Mitchell Research Center in
downtown Hillsdale.
Kris­tiana Mork | Col­legian

The Mitchell Research Center’s old building might look newer inside and out, if it receives funding from the city and his­toric grants.

The Mitchell center is the light purple building on Manning Street next to the Hillsdale Com­munity Library and has suf­fered water damage and weath­ering over the years.

The plaster ceilings in the Mitchell Building are in need of repair. after some water radi­ators leaked into the wood and plaster, said Bonnie McCosh, the center’s vice pres­ident. The ceiling in the ballroom on the third floor need to be repaired or changed, she said.

“There’s no way to replicate this kind of plaster design,” McCosh said while pointing out the intricate designs on the ceiling. “It’s very dif­ficult — most old buildings like this have lath and plaster, and that’s kind of hard to repair unless the person knows what they’re doing.”

The original designs were created by Italian artisans, but the beauty is also the problem that the city is now trying to tackle.

“The ceilings aren’t drywall, they’re plaster,” David Mackie, Hillsdale City Manager said. “The third floor plaster are ceilings are coming down.”

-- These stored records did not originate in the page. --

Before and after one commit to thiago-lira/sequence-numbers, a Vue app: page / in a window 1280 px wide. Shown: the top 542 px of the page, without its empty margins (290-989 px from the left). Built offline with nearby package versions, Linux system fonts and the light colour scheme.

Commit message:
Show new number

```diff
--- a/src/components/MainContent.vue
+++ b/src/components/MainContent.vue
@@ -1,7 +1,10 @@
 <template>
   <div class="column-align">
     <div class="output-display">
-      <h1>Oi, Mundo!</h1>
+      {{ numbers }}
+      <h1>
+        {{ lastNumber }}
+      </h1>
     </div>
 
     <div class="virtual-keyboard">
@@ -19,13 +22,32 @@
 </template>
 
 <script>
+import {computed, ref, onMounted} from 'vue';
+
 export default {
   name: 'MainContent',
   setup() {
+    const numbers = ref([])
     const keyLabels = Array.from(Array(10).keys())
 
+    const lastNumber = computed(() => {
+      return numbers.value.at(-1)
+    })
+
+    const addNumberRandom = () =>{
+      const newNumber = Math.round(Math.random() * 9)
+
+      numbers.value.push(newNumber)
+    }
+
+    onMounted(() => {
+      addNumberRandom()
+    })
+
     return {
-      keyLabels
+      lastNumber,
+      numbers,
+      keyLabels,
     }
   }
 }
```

The capital improvement portion of the 2018 – 2019 pro­posed budget details the city’s plan to fix the ceilings: “The com­plete stripping and replacing of the aging mate­rials is planned, replacing the old plaster/lathe [sic] ceiling with new drywall and a fresh coat of paint.”

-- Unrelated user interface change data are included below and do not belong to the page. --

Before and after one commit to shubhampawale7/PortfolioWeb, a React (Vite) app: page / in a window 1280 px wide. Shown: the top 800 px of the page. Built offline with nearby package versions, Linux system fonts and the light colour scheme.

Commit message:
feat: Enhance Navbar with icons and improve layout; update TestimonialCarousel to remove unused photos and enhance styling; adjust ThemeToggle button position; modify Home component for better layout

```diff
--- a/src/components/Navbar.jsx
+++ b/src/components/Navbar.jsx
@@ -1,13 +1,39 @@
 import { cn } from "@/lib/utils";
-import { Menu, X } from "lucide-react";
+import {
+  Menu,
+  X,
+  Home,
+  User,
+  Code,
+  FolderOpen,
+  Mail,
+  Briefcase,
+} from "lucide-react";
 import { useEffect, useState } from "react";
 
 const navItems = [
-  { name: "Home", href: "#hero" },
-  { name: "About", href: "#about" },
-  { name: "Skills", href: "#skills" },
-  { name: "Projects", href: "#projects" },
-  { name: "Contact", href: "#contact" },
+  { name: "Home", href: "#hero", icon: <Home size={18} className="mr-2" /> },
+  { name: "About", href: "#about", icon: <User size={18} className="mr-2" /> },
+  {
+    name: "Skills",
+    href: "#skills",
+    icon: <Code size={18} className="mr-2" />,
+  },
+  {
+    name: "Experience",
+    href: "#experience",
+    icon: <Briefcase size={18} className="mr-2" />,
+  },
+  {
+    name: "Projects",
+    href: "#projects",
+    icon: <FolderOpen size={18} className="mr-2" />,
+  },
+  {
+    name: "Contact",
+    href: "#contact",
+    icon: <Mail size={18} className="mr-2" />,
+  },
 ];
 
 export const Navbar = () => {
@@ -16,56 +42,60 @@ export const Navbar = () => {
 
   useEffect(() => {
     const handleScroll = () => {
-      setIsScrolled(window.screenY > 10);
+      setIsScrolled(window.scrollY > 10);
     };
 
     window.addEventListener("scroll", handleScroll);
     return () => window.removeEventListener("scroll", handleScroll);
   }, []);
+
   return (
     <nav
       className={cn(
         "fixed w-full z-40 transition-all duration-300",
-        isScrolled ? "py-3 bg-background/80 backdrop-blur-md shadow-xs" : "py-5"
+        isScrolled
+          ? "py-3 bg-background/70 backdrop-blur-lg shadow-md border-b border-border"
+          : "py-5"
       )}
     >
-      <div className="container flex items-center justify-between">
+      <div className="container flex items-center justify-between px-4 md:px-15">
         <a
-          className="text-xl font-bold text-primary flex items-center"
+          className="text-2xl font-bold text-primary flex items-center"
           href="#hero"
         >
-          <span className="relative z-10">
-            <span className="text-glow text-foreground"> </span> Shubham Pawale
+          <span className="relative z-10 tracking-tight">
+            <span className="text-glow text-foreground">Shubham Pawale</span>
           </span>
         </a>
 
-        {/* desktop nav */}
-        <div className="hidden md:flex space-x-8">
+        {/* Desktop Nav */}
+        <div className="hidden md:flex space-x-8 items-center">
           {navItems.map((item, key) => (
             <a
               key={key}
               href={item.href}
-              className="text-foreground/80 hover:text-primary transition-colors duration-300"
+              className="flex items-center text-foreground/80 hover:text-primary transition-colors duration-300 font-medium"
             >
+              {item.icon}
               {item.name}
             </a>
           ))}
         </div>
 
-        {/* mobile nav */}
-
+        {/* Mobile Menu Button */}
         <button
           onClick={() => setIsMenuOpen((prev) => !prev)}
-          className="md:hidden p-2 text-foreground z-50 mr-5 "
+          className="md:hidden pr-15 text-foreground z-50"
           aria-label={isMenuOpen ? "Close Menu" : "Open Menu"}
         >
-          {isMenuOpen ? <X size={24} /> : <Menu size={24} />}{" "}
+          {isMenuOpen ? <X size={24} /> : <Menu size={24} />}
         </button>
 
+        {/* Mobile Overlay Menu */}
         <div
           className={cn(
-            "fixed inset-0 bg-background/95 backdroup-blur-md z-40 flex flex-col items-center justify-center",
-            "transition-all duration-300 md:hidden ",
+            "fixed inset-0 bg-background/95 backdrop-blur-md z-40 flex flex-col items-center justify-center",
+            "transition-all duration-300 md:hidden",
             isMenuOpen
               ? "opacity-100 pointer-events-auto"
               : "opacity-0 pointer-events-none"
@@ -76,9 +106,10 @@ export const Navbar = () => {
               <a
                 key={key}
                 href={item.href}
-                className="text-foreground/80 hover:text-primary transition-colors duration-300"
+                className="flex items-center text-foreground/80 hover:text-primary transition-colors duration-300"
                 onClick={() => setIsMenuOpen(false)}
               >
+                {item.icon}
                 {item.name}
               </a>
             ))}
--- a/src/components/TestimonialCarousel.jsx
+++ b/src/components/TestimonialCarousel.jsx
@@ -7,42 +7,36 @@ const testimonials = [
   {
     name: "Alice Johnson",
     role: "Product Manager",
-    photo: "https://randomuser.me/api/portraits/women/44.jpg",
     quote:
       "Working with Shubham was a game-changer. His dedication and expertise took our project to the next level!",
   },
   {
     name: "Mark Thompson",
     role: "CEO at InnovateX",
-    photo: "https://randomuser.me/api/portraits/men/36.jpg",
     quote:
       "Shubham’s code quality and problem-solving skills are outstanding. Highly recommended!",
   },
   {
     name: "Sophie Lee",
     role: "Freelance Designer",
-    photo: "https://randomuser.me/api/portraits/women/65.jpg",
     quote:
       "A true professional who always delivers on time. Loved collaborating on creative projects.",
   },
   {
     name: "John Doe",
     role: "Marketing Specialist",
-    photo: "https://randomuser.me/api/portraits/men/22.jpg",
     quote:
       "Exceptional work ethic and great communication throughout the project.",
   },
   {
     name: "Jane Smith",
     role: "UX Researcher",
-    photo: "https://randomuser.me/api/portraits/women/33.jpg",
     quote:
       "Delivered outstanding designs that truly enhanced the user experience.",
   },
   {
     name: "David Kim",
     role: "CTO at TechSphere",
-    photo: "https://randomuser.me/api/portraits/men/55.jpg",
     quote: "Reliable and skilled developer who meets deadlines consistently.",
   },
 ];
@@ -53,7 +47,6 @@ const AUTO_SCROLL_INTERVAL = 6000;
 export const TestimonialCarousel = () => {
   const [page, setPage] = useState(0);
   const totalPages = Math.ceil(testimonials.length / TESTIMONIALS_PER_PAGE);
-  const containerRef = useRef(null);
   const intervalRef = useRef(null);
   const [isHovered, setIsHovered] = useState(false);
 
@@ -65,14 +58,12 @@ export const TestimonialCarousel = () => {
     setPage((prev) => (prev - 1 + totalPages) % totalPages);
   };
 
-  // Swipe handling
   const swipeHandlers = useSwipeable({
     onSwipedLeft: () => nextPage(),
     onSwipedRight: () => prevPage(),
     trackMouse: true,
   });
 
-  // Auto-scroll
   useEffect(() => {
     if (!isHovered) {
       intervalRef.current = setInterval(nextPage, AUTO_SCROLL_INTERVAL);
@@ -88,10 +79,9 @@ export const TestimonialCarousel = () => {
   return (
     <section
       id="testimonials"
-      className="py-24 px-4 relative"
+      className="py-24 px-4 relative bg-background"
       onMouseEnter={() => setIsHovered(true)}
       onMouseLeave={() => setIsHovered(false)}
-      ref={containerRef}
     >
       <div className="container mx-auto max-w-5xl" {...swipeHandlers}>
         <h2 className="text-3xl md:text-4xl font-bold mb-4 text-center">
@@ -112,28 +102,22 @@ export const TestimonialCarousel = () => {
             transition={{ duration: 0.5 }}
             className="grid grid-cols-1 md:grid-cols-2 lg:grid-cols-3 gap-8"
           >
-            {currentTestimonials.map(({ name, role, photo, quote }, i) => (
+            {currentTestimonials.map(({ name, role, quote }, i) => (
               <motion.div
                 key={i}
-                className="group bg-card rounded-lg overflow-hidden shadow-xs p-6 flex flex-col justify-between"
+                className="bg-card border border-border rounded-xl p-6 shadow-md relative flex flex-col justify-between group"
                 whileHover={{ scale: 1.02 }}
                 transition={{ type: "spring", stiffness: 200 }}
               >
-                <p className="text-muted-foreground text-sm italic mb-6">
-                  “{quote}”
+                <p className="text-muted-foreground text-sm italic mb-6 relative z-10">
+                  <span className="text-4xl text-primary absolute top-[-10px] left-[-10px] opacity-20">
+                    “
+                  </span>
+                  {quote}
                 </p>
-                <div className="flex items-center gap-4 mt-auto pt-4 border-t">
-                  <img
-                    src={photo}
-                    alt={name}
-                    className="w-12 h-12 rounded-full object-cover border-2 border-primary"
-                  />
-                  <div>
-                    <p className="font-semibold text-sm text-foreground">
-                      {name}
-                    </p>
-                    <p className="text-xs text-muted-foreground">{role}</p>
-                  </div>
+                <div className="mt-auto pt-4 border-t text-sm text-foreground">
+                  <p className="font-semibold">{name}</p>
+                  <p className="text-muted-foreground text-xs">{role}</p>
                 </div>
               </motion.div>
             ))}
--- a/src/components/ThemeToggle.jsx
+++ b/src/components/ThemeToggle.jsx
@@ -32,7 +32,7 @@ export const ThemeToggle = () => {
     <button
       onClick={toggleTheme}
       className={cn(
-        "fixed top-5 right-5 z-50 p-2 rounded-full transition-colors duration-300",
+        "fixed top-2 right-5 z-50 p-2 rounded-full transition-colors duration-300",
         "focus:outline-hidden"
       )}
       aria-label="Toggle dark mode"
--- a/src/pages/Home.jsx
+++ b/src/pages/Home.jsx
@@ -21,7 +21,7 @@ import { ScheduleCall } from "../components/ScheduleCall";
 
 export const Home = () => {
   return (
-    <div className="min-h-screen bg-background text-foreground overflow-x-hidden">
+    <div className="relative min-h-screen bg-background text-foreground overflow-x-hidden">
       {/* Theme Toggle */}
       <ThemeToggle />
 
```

The pro­posed budget will also allow change the way the exterior looks, but it also serves to keep the house in tact. Mackie said that the some of the outside structure such as the siding and the underside of the eaves are rotting and in need of repair.

“The exterior of the building has several areas where the wood has rotted due to exposure to weather con­di­tions,” the capital improvement section con­tinues. “These areas will be repaired/replaced and a com­plete repainting of the exterior wood siding, soffit and fascia is planned.”

The Center is also waiting to hear back from eval­u­ators about whether it would be fea­sible to strip the paint off the building to expose the yellow brick under­neath, McCosh said. The Center is also exploring the pos­si­bility of his­toric grants to pay for that process.

The city council is scheduled to take the pro­posed budget to a vote early next month.

The house has quite a history, and it con­tinues to help other uncover their own history.

Charles T. Mitchell began con­struction of the house in 1868 and fin­ished it the next year, according to Hillsdale’s walking tour pam­phlet. The house was left in a will to the city, and in 1908, the building became the Mitchell Public Library.

It has since come to house the Mitchell Research Center, whose purpose is to “make col­lected and donated research records and mate­rials rel­ative to genealogical, his­torical and archival sub­jects available; to provide needed or requested assis­tance to the public; and to con­tinue indexing and com­piling research mate­rials for Hillsdale County and beyond,” according to Hillsdale Com­munity Library website.